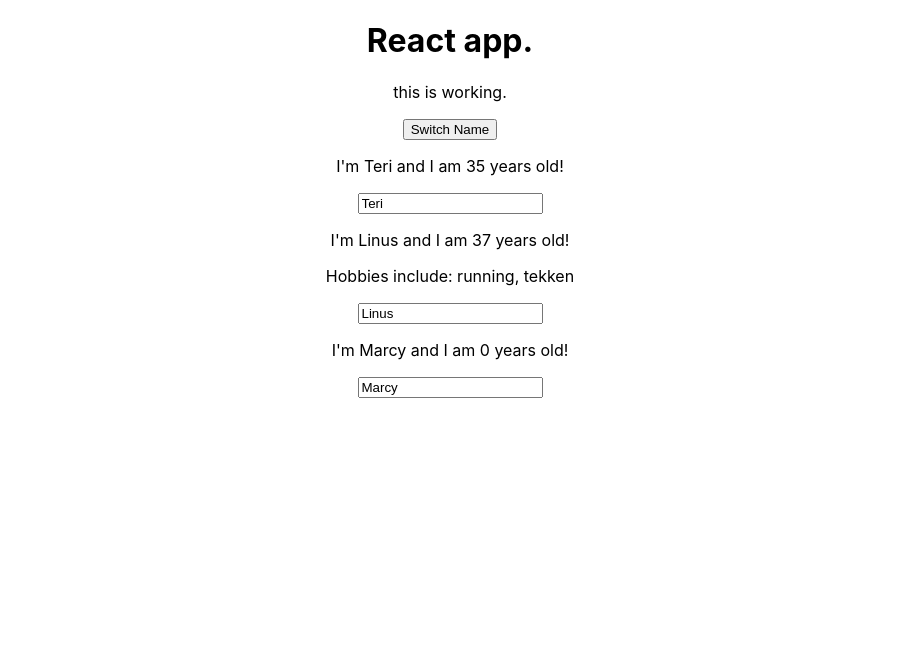
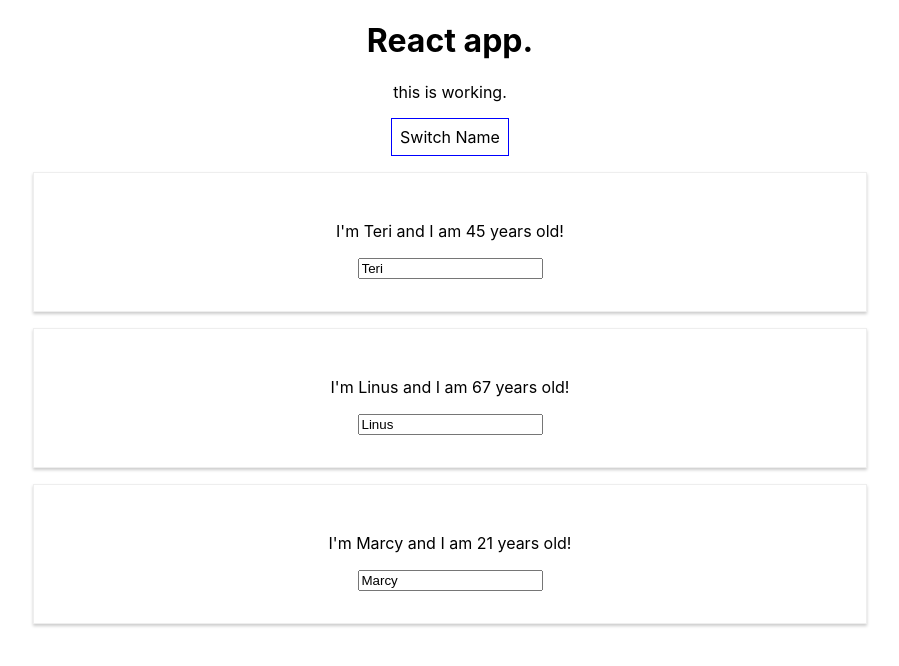
Before and after one commit to zenm/react-project-01, a React (Create React App) app: page / in a window 1280 px wide. Both pictures are taken after a click on the button "Switch Name". Shown: the top 666 px of the page, without its empty margins (190-1089 px from the left). Built offline with nearby package versions, Linux system fonts and the light colour scheme.

Commit message:
added key to state.

```diff
--- a/src/App.js
+++ b/src/App.js
@@ -2,26 +2,18 @@
 import './App.css';
 import { render } from '@testing-library/react';
 import Person from './Person/Person';
+import './Person/Person.css';
+import person from './Person/Person';
 
 class App extends Component {
   state = {
     persons: [
-      { name: "Teri", age: 45 },
-      { name: "Linus", age: 67 },
-      { name: "Marcy", age: 21}
+      { id:"asdf1", name: "Teri", age: 45 },
+      { id:"asdf123e", name: "Linus", age: 67 },
+      { id:"asdf1249", name: "Marcy", age: 21}
    ],
-   otherState: 'some other value'
-  }
-
-  switchNameHandler = (newName) => {
-    this.setState (
-      { persons : [
-          { name: newName, age: 35 },
-          { name: "Linus", age: 37 },
-          { name: "Marcy", age: 0}
-        ]
-      }
-    )
+   otherState: 'some other value',
+   showPersons: false
   }
 
   nameChangedHandler = (event) => {
@@ -35,25 +27,52 @@
     )
   }
 
+  deletePersonHandler = (personIndex) => {
+    const persons = [...this.state.persons];
+    persons.splice(personIndex, 1);
+    this.setState( {persons: persons});
+
+  }
+
+  togglePersonsHandler = () => {
+    const doesShow = this.state.showPersons;
+    this.setState({showPersons: !doesShow});
+  }
+
   render() {
+    const style = {
+      backgroundColor: 'white',
+      font: 'inherit',
+      border: '1px solid blue',
+      padding: '8px',
+      cursor: 'pointer'
+    }
+
+    let persons = null;
+
+    if (this.state.showPersons) {
+      persons = (
+        <div>
+          {this.state.persons.map((person, index) => {
+            return <Person
+              click={() => this.deletePersonHandler(index)}
+              name={person.name}
+              age={person.age}
+              key={person.id}
+            />
+            })
+          }
+        </div>
+      );
+    }
   return (
     <div className="App">
       <h1>React app.</h1>
       <p>this is working.</p>
-      <button onClick={this.switchNameHandler.bind(this, 'Teri')}>Switch Name</button>
-      <Person
-      name={this.state.persons[0].name}
-      age={this.state.persons[0].age}
-      click={this.switchNameHandler.bind(this, 'Tina')}
-      changed={this.nameChangedHandler}/>
-
-      <Person
-      name={this.state.persons[1].name}
-      age={this.state.persons[1].age}
-      >Hobbies include: running, tekken</Person>
-      <Person
-      name={this.state.persons[2].name}
-      age={this.state.persons[2].age} />
+      <button
+        style={style}
+        onClick={this.togglePersonsHandler}>Switch Name</button>
+      {persons}
     </div>
   );
   }
--- /dev/null
+++ b/src/Person/Person.css
@@ -0,0 +1,8 @@
+.Person {
+  width: 60%;
+  margin: 1rem auto;
+  border: 1px solid #eee;
+  box-shadow: 0 2px 3px #ccc;
+  padding: 2rem;
+  text-align: center;
+}
--- a/src/Person/Person.js
+++ b/src/Person/Person.js
@@ -1,8 +1,9 @@
 import React from 'react';
+import './Person.css'
 
 const person = (props) => {
   return (
-    <div>
+    <div className="Person">
       <p onClick={props.click}>I'm {props.name} and I am {props.age} years old!</p>
       <p>{props.children}</p>
       <input type="text" onChange={props.changed} value={props.name}/>
```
· · ·
→ **Activity**:
Whenever the string "text" shows up in a line of the records, copy that line.

→ **Output below**:
+  text-align: center;
       <input type="text" onChange={props.changed} value={props.name}/>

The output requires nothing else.